Task goal: Word for word, restate the entries below and exclude every image.

(Items listed in a dataset)
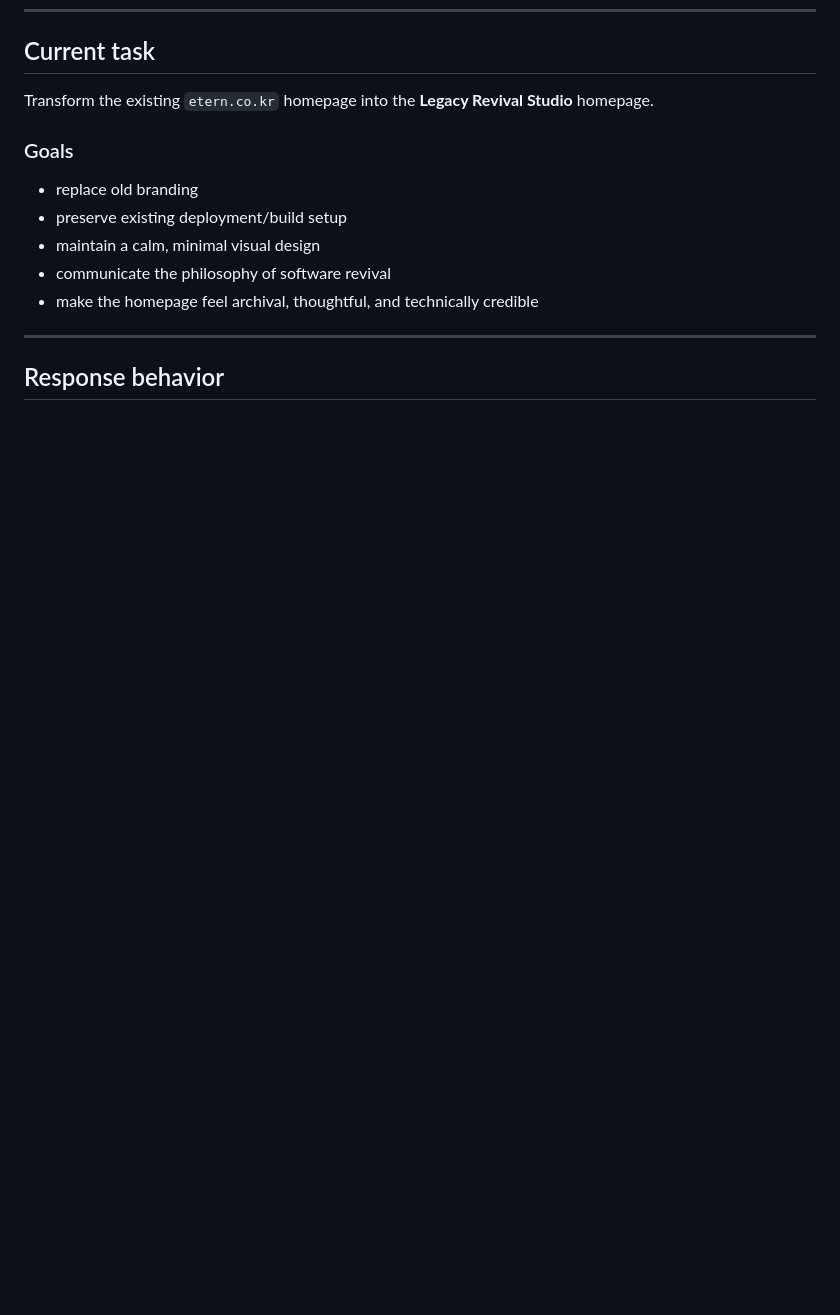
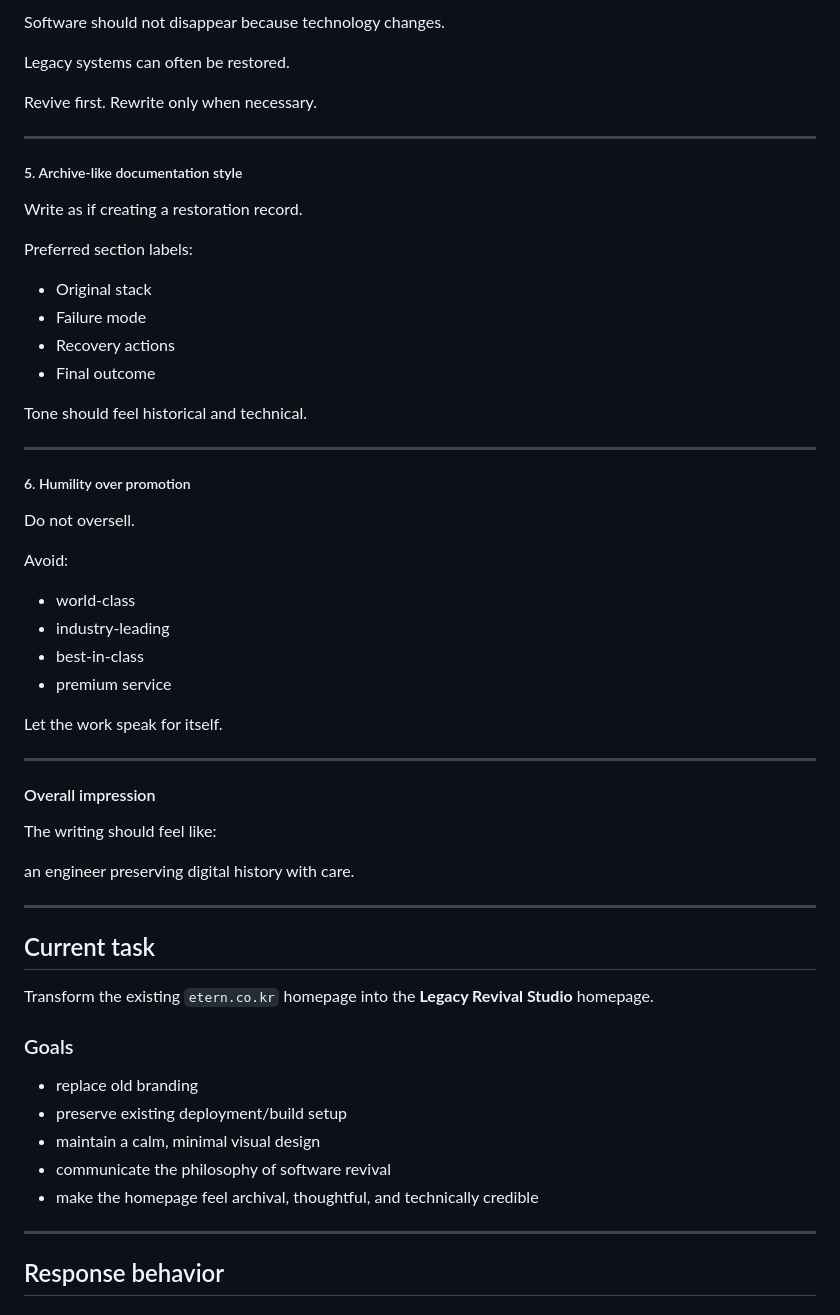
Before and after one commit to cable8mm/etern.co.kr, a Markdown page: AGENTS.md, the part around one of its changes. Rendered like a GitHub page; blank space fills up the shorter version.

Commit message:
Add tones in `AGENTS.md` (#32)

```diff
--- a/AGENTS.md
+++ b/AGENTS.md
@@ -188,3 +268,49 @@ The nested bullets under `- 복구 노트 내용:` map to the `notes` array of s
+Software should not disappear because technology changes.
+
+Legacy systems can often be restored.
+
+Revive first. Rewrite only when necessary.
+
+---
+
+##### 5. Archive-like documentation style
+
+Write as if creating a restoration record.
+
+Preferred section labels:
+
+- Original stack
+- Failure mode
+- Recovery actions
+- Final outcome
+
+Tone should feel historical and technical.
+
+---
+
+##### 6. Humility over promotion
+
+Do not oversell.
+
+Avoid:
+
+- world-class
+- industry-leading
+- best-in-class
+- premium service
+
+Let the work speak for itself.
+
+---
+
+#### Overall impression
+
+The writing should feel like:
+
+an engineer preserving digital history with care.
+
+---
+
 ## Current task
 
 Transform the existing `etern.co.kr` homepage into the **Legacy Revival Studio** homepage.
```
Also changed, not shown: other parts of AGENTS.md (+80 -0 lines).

Answer section:
Before and after one commit to cable8mm/etern.co.kr, a Markdown page: AGENTS.md, the part around one of its changes. Rendered like a GitHub page; blank space fills up the shorter version.

Commit message:
Add tones in `AGENTS.md` (#32)

```diff
--- a/AGENTS.md
+++ b/AGENTS.md
@@ -188,3 +268,49 @@ The nested bullets under `- 복구 노트 내용:` map to the `notes` array of s
+Software should not disappear because technology changes.
+
+Legacy systems can often be restored.
+
+Revive first. Rewrite only when necessary.
+
+---
+
+##### 5. Archive-like documentation style
+
+Write as if creating a restoration record.
+
+Preferred section labels:
+
+- Original stack
+- Failure mode
+- Recovery actions
+- Final outcome
+
+Tone should feel historical and technical.
+
+---
+
+##### 6. Humility over promotion
+
+Do not oversell.
+
+Avoid:
+
+- world-class
+- industry-leading
+- best-in-class
+- premium service
+
+Let the work speak for itself.
+
+---
+
+#### Overall impression
+
+The writing should feel like:
+
+an engineer preserving digital history with care.
+
+---
+
 ## Current task
 
 Transform the existing `etern.co.kr` homepage into the **Legacy Revival Studio** homepage.
```
Also changed, not shown: other parts of AGENTS.md (+80 -0 lines).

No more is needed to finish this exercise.